__PROVIDED DATA__
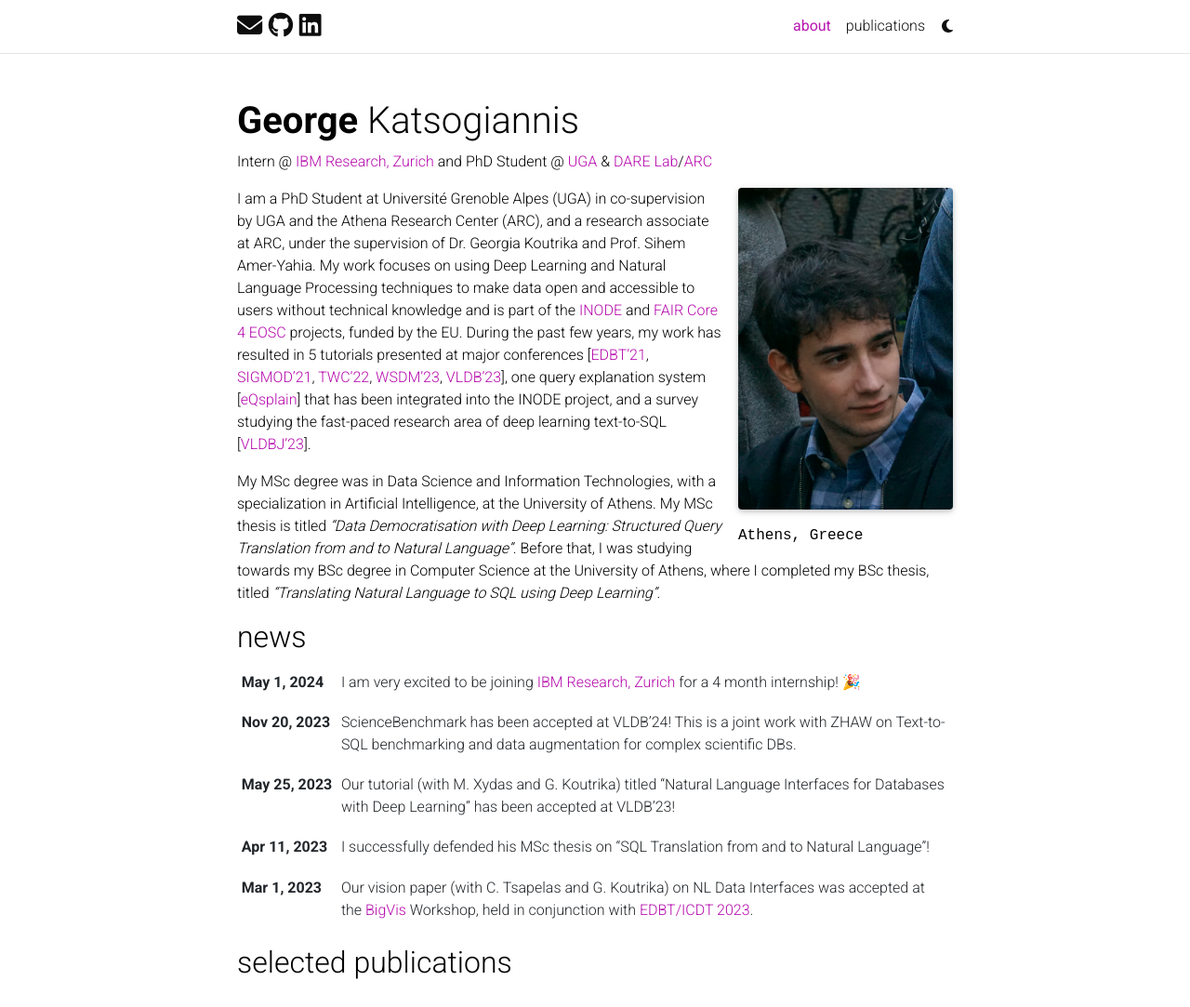
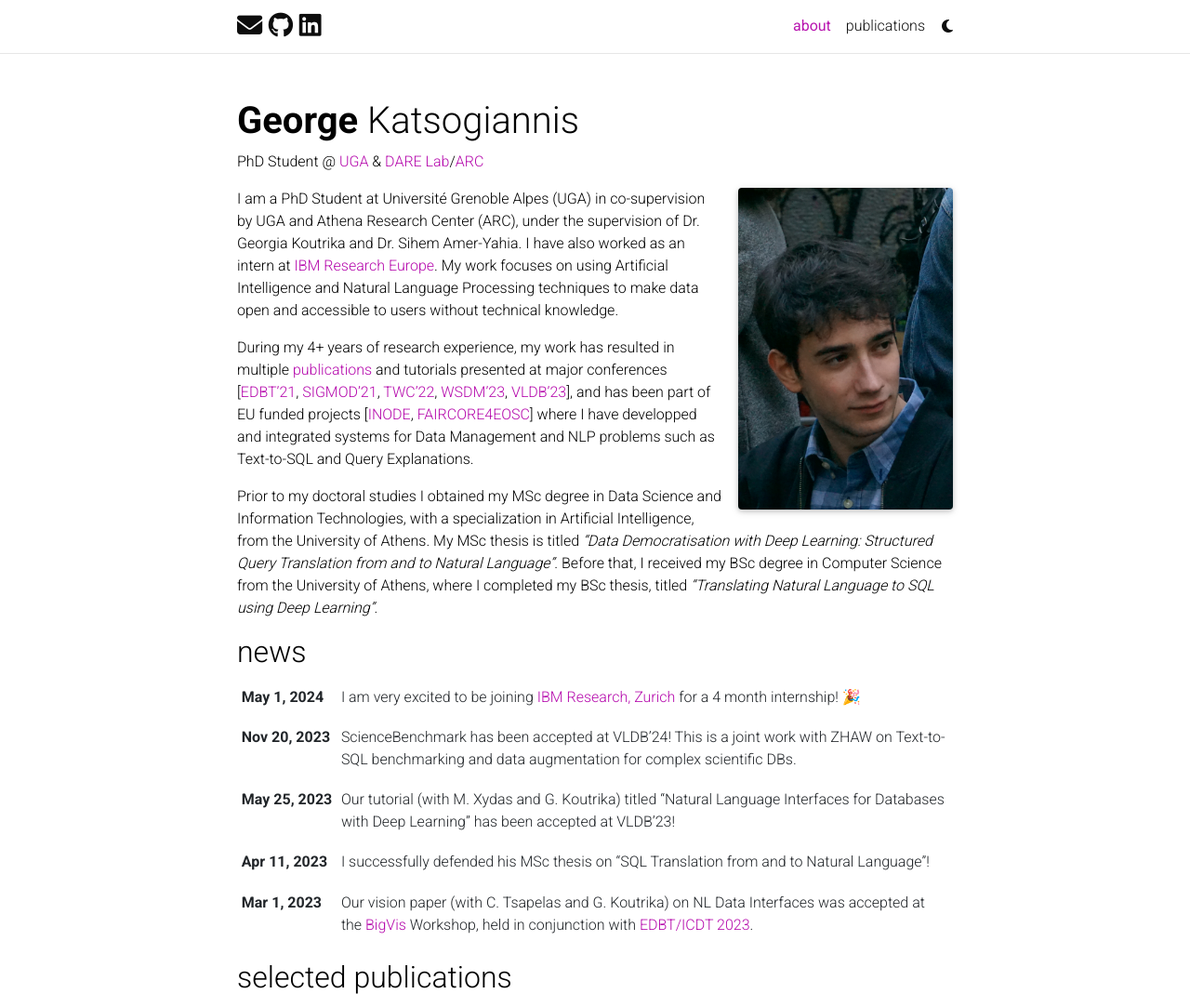
Before and after one commit to geokats/geokats.github.io, a Jekyll site: the page built from _pages/about.md, in a window 1280 px wide and 1273 px high, cut to the strip 0-1083 px from the top of the window. Shown: the whole strip at 93% size. Built offline with Jekyll 4.4.1, drawn with Linux system fonts in a browser that asks for light colours; full-size pictures stand in for the smaller copies a plugin makes; comment, search, counter and statistics services are not loaded; a style sheet for code colours, icons or effects is not loaded.

Commit message:
Update about.md

```diff
--- a/_pages/about.md
+++ b/_pages/about.md
@@ -3,15 +3,13 @@ layout: about
 title: about
 permalink: /
 subtitle: >
-  Intern @ <a href="https://research.ibm.com/labs/zurich">IBM Research, Zurich</a> and
   PhD Student @ <a href="https://www.univ-grenoble-alpes.fr/english/">UGA</a>
   & <a href="https://darelab.imsi.athenarc.gr">DARE Lab</a>/<a href="https://www.athenarc.gr/en">ARC</a>
 
 profile:
   align: right
   image: prof_pic.jpg
-  address: >
-    <p>Athens, Greece</p>
+  address:
 
 news: true  # includes a list of news items
 latest_posts: false  # includes a list of the newest posts
@@ -19,10 +17,10 @@ selected_papers: true # includes a list of papers marked as "selected={true}"
 social: false  # includes social icons at the bottom of the page
 ---
 
-I am a PhD Student at Université Grenoble Alpes (UGA) in co-supervision by UGA and the Athena Research Center (ARC), and a research associate at ARC, under the supervision of Dr. Georgia Koutrika and Prof. Sihem Amer-Yahia.
-My work focuses on using Deep Learning and Natural Language Processing techniques to make data open and accessible to users without technical knowledge and is part of the <a href="http://www.inode-project.eu/">INODE</a> and <a href="http://www.faircore4eosc.eu/">FAIR Core 4 EOSC</a> projects, funded by the EU.
-During the past few years, my work has resulted in 5 tutorials presented at major conferences [<a href="https://darelab.imsi.athenarc.gr/tutorials/text2sql_edbt21/">EDBT'21</a>, <a href="https://darelab.imsi.athenarc.gr/tutorials/text2sql_sigmod21/">SIGMOD'21</a>, <a href="https://darelab.imsi.athenarc.gr/tutorials/text2sql_twc22/">TWC'22</a>, <a href="https://darelab.imsi.athenarc.gr/tutorials/datadem_wsdm23/">WSDM'23</a>, <a href="/tutorials/nlidbs_vldb23/">VLDB'23</a>], one query explanation system [<a href="https://darelab.imsi.athenarc.gr/systems/eqsplain/">eQsplain</a>] that has been integrated into the INODE project, and a survey studying the fast-paced research area of deep learning text-to-SQL [<a href="https://doi.org/10.1007/s00778-022-00776-8">VLDBJ'23</a>].
+I am a PhD Student at Université Grenoble Alpes (UGA) in co-supervision by UGA and Athena Research Center (ARC), under the supervision of Dr. Georgia Koutrika and Dr. Sihem Amer-Yahia. I have also worked as an intern at <a href="https://research.ibm.com/labs/zurich">IBM Research Europe</a>. My work focuses on using Artificial Intelligence and Natural Language Processing techniques to make data open and accessible to users without technical knowledge.
 
-My MSc degree was in Data Science and Information Technologies, with a specialization in Artificial Intelligence, at the University of Athens.
+During my 4+ years of research experience, my work has resulted in multiple <a href="https://geokats.github.io/publications/">publications</a> and tutorials presented at major conferences [<a href="https://darelab.imsi.athenarc.gr/tutorials/text2sql_edbt21/">EDBT'21</a>, <a href="https://darelab.imsi.athenarc.gr/tutorials/text2sql_sigmod21/">SIGMOD'21</a>, <a href="https://darelab.imsi.athenarc.gr/tutorials/text2sql_twc22/">TWC'22</a>, <a href="https://darelab.imsi.athenarc.gr/tutorials/datadem_wsdm23/">WSDM'23</a>, <a href="/tutorials/nlidbs_vldb23/">VLDB'23</a>], and has been part of EU funded projects [<a href="http://www.inode-project.eu/">INODE</a>, <a href="http://www.faircore4eosc.eu/">FAIRCORE4EOSC</a>] where I have developped and integrated systems for Data Management and NLP problems such as Text-to-SQL and Query Explanations.
+
+Prior to my doctoral studies I obtained my MSc degree in Data Science and Information Technologies, with a specialization in Artificial Intelligence, from the University of Athens.
 My MSc thesis is titled _"Data Democratisation with Deep Learning: Structured Query Translation from and to Natural Language"_.
-Before that, I was studying towards my BSc degree in Computer Science at the University of Athens, where I completed my BSc thesis, titled _"Translating Natural Language to SQL using Deep Learning"_.
+Before that, I received my BSc degree in Computer Science from the University of Athens, where I completed my BSc thesis, titled _"Translating Natural Language to SQL using Deep Learning"_.
```
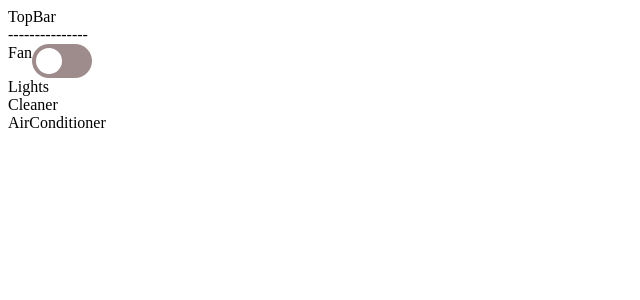
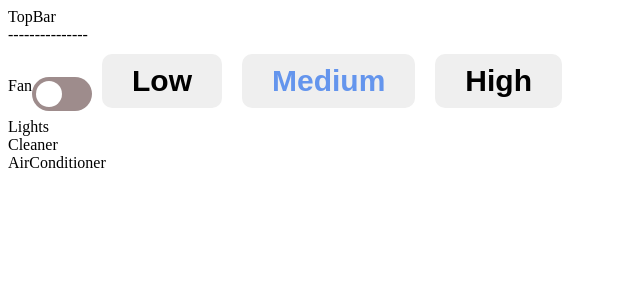
Before and after one commit to PAN-Chuwen/smart-home-react, a React (Create React App) app: page / in a window 1280 px wide. Shown: the top 300 px of the page, without its empty margins (0-640 px from the left). Built offline with nearby package versions, Linux system fonts and the light colour scheme.

Commit message:
Add Intensity button block

```diff
--- a/src/Fan.js
+++ b/src/Fan.js
@@ -1,11 +1,13 @@
-import Switch from './Switch'
-import React from 'react'
+import Switch from "./Switch";
+import React from "react";
+import IntensityBlock from "./IntensityBlock";
 
 export default function Fan() {
   return (
     <div>
-        Fan
-        <Switch />
+      Fan
+      <Switch />
+      <IntensityBlock />
     </div>
-  )
+  );
 }
--- /dev/null
+++ b/src/IntensityBlock.css
@@ -0,0 +1,11 @@
+.intensityButton {
+    color:rgb(126, 192, 192);
+  font-size: 30px;
+  font-weight: bold;
+  padding: 10px 30px;
+  background-color: none;
+  border: none;
+  border-radius: 10px;
+  margin: 10px 10px;
+  cursor: pointer;
+}
--- /dev/null
+++ b/src/IntensityBlock.js
@@ -0,0 +1,56 @@
+import React from "react";
+import { useState } from "react";
+import "./IntensityBlock.css";
+
+export default function IntensityBlock() {
+  const [chosenStates, setChosenStates] = useState([false, true, false]);
+  const buttonContentArr = ["Low", "Medium", "High"];
+  function handleClick(curButtonID) {
+    if (chosenStates[curButtonID] === false) {
+      const nextChosenStates = chosenStates.slice();
+      for (let i = 0; i < chosenStates.length; i++) {
+        if (i === curButtonID) {
+          nextChosenStates[i] = true; // flip chosenState of current clicked button (set to true)
+        } else {
+          nextChosenStates[i] = false; // set rest of the buttons' states to false
+        }
+      }
+      setChosenStates(nextChosenStates);
+    }
+  }
+  return (
+    <>
+      <IntensityButton
+        isChosen={chosenStates[0]}
+        onChosenClick={() => handleClick(0)}
+        Content={buttonContentArr[0]}
+      ></IntensityButton>
+      <IntensityButton
+        isChosen={chosenStates[1]}
+        onChosenClick={() => handleClick(1)}
+        Content={buttonContentArr[1]}
+      >
+      </IntensityButton>
+      <IntensityButton
+        isChosen={chosenStates[2]}
+        onChosenClick={() => handleClick(2)}
+        Content={buttonContentArr[2]}
+      >
+      </IntensityButton>
+    </>
+  );
+}
+
+function IntensityButton({ Content, isChosen, onChosenClick }) {
+  return (
+    <button
+      className="intensityButton"
+      onClick={onChosenClick}
+      style={{
+        color: isChosen ? "cornflowerblue" : "black",
+      }}
+    >
+        {Content}
+    </button>
+  );
+}
--- a/src/Switch.css
+++ b/src/Switch.css
@@ -4,7 +4,6 @@
   width: 60px;
   height: 34px;
 }
-
 
 .switch input {
   opacity: 0;
@@ -35,11 +34,11 @@
   bottom: 4px;
   background-color: white;
   transition: 0.2s;
-    border-radius : 50%;
+  border-radius: 50%;
 }
 
 input:checked + .slider {
-    background-color: rgb(108, 108, 245);
+  background-color:cornflowerblue;
 }
 
 input:checked + .slider:before {
--- a/src/Switch.js
+++ b/src/Switch.js
@@ -2,15 +2,11 @@ import React from 'react'
 import "./Switch.css"
 
 
-export default function Switch({ rounded = false }) {
-
-
-
+export default function Switch() {
     return (
     <label className="switch">
         <input type="checkbox" />
         <span className="slider"/>
     </label>
-
   )
 }
```
Lines whose indentation alone changed are shown as unchanged.
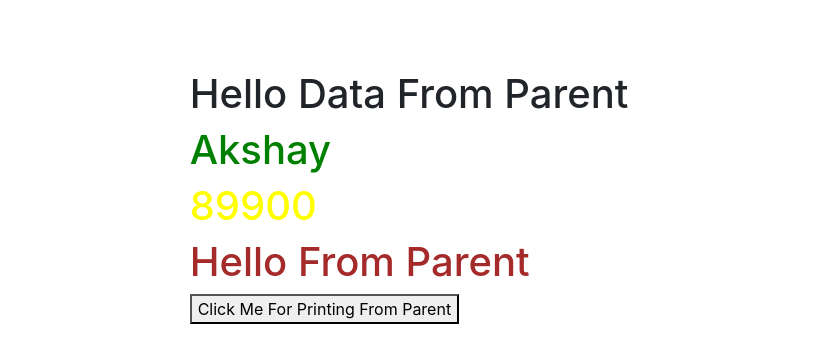
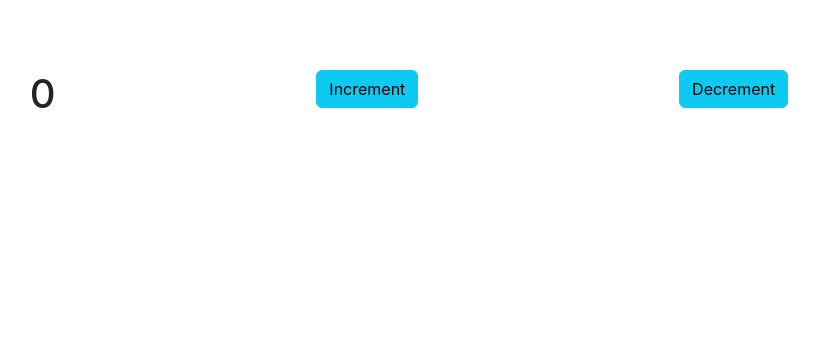
Before and after one commit to digikullReact/julyfsreact, a React (Create React App) app: page / in a window 1280 px wide. Shown: the top 362 px of the page, without its empty margins (231-1050 px from the left). Built offline with nearby package versions, Linux system fonts and the light colour scheme.

Commit message:
Props counter

```diff
--- a/src/App.js
+++ b/src/App.js
@@ -4,6 +4,8 @@ import {useState} from "react";
 import Multiple from './components/Multiple';
 import Todo from './components/Todo';
 import Propparent from './components/Propparent';
+import Increment from './components/Increment';
+import Decrement from './components/Decrement';
 
 
 // what is state --->
@@ -36,6 +38,7 @@ function App() {
 
 
 const increment=()=>{
+  //counter++ // counter =counter+1
 
   setCounter(counter+1)
 
@@ -121,12 +124,15 @@ return(
 <Calc/>
 <Multiple/>
     <Todo name={counter}/>
+    <Propparent/>
        */
     }
 
+<h1>{counter}</h1>
 
-<Propparent/>
+<Increment increment={increment} />
 
+<Decrement decrement={decrement}/>
 
 
 
--- /dev/null
+++ b/src/components/Decrement.js
@@ -0,0 +1,15 @@
+import React from 'react'
+
+const Decrement = (props) => {
+  return (
+    <div>
+
+<button  className='btn btn-info' onClick={props.decrement}>
+    Decrement
+
+ </button>
+    </div>
+  )
+}
+
+export default Decrement
--- /dev/null
+++ b/src/components/Increment.js
@@ -0,0 +1,16 @@
+import React from 'react'
+
+const Increment = (props) => {
+  return (
+    <div>
+
+  <button   className='btn btn-info'  onClick={props.increment}>
+    Increment
+
+  </button>
+
+    </div>
+  )
+}
+
+export default Increment
```
Also changed, not shown: src/components/Propparent.js (+7 -0 lines).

__ASSIGNED TASK__
Copy out each line of the data where the string "empty" appears.

__RESPONSE__
Before and after one commit to PAN-Chuwen/smart-home-react, a React (Create React App) app: page / in a window 1280 px wide. Shown: the top 300 px of the page, without its empty margins (0-640 px from the left). Built offline with nearby package versions, Linux system fonts and the light colour scheme.
Before and after one commit to digikullReact/julyfsreact, a React (Create React App) app: page / in a window 1280 px wide. Shown: the top 362 px of the page, without its empty margins (231-1050 px from the left). Built offline with nearby package versions, Linux system fonts and the light colour scheme.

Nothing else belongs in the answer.